Charlotta Spears came to Los Angeles in September 10, 1910 to recuperate from ill health. After being employed as an office girl and solicitor on the Providence Watchman, she was hired at $5.00 a week by Joseph Neimore who at the time owned the Eagle. He used the newspaper as “a watchtower, pointing the way for freedom and progress for his people.”The newspaper helped lure many Blacks to the West Coast in search of a better life. Suffering from ill health and frustration due to lack of support, Neimore decided to make a business tour of the state. He turned over the responsibility for getting the newspaper out to Spears. His health continuing to fail, Neimore summoned Spears to his bedside and made her promise to keep the paper alive. After his death, the young woman purchased the newspaper from Neimore’s daughter for $10.00 cash and $150 in overdue bills. She renamed the newspaper the California Eagle.

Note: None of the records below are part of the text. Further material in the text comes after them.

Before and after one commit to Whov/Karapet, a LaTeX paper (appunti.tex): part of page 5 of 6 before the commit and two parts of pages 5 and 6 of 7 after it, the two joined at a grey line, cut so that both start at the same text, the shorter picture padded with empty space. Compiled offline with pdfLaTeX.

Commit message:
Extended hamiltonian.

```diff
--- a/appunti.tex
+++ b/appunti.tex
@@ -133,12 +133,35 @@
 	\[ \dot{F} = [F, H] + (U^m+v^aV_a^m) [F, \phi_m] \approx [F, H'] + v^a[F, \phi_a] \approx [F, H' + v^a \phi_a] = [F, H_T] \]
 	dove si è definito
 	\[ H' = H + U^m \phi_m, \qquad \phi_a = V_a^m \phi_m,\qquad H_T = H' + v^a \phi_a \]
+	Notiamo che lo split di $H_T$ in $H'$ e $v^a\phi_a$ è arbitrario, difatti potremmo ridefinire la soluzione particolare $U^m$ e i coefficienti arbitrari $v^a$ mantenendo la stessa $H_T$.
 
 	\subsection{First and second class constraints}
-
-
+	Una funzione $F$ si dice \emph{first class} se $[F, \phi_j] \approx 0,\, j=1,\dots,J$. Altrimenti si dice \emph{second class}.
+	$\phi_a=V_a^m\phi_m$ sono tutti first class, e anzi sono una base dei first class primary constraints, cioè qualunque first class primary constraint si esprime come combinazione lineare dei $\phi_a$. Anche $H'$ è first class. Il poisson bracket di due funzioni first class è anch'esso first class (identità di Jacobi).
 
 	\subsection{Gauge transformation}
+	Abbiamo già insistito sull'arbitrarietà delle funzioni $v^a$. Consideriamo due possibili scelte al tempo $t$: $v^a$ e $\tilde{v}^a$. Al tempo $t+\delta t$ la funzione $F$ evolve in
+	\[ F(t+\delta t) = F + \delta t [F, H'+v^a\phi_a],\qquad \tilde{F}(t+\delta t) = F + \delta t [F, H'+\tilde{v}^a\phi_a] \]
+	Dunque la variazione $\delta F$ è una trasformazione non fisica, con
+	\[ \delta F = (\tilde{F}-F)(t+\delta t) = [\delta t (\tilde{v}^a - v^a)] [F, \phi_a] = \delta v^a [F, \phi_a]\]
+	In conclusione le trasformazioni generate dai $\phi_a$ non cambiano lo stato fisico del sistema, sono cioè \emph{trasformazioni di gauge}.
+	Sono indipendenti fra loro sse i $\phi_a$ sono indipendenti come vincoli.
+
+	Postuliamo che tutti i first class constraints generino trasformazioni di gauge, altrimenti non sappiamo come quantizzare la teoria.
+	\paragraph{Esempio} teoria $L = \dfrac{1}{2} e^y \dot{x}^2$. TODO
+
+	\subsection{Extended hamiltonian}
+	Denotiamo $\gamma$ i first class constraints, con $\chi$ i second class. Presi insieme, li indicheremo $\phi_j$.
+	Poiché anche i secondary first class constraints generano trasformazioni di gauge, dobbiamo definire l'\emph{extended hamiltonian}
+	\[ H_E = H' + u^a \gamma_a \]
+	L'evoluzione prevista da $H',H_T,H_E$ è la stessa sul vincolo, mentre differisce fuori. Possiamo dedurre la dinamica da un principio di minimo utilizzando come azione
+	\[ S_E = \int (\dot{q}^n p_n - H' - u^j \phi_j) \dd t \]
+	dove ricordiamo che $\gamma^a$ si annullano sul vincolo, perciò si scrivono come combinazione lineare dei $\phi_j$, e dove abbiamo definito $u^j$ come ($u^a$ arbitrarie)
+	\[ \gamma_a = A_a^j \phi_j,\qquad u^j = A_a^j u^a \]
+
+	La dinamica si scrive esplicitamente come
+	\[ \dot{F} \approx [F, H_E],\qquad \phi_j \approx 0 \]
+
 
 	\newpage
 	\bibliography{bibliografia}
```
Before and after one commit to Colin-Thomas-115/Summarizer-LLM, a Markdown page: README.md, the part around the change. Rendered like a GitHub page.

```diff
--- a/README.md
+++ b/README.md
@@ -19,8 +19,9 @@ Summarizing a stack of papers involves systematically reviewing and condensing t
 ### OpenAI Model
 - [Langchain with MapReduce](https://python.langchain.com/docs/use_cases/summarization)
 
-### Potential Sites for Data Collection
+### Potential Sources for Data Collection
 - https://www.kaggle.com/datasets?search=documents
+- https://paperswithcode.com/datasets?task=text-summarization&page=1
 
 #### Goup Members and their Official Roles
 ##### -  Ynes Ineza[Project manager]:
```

When Joseph B. Bass, one of the founders of The Topeka Plain Dealer came to Los Angeles, he met and married Spears. With Charlotta Spears Bass as publisher and managing editor, and her husband, Joseph Bass as editor, the California Eagle “rededicated itself to the task of waging bloodless, but fearless war” against the prejudice and discrimination African Americans encountered in Los Angeles, a war that Charlotta Bass continued long after her husband’s death.
Along with using her paper to expose racial discrimination, high unemployment, and overcrowded housing, Charlotta Bass organized the Homeowners Association to help overturn Los Angeles’s Restrictive Covenant, and in 1949, her newspaper sponsored a huge rally for her friend, Paul Robeson, the first such rally after Peekskill.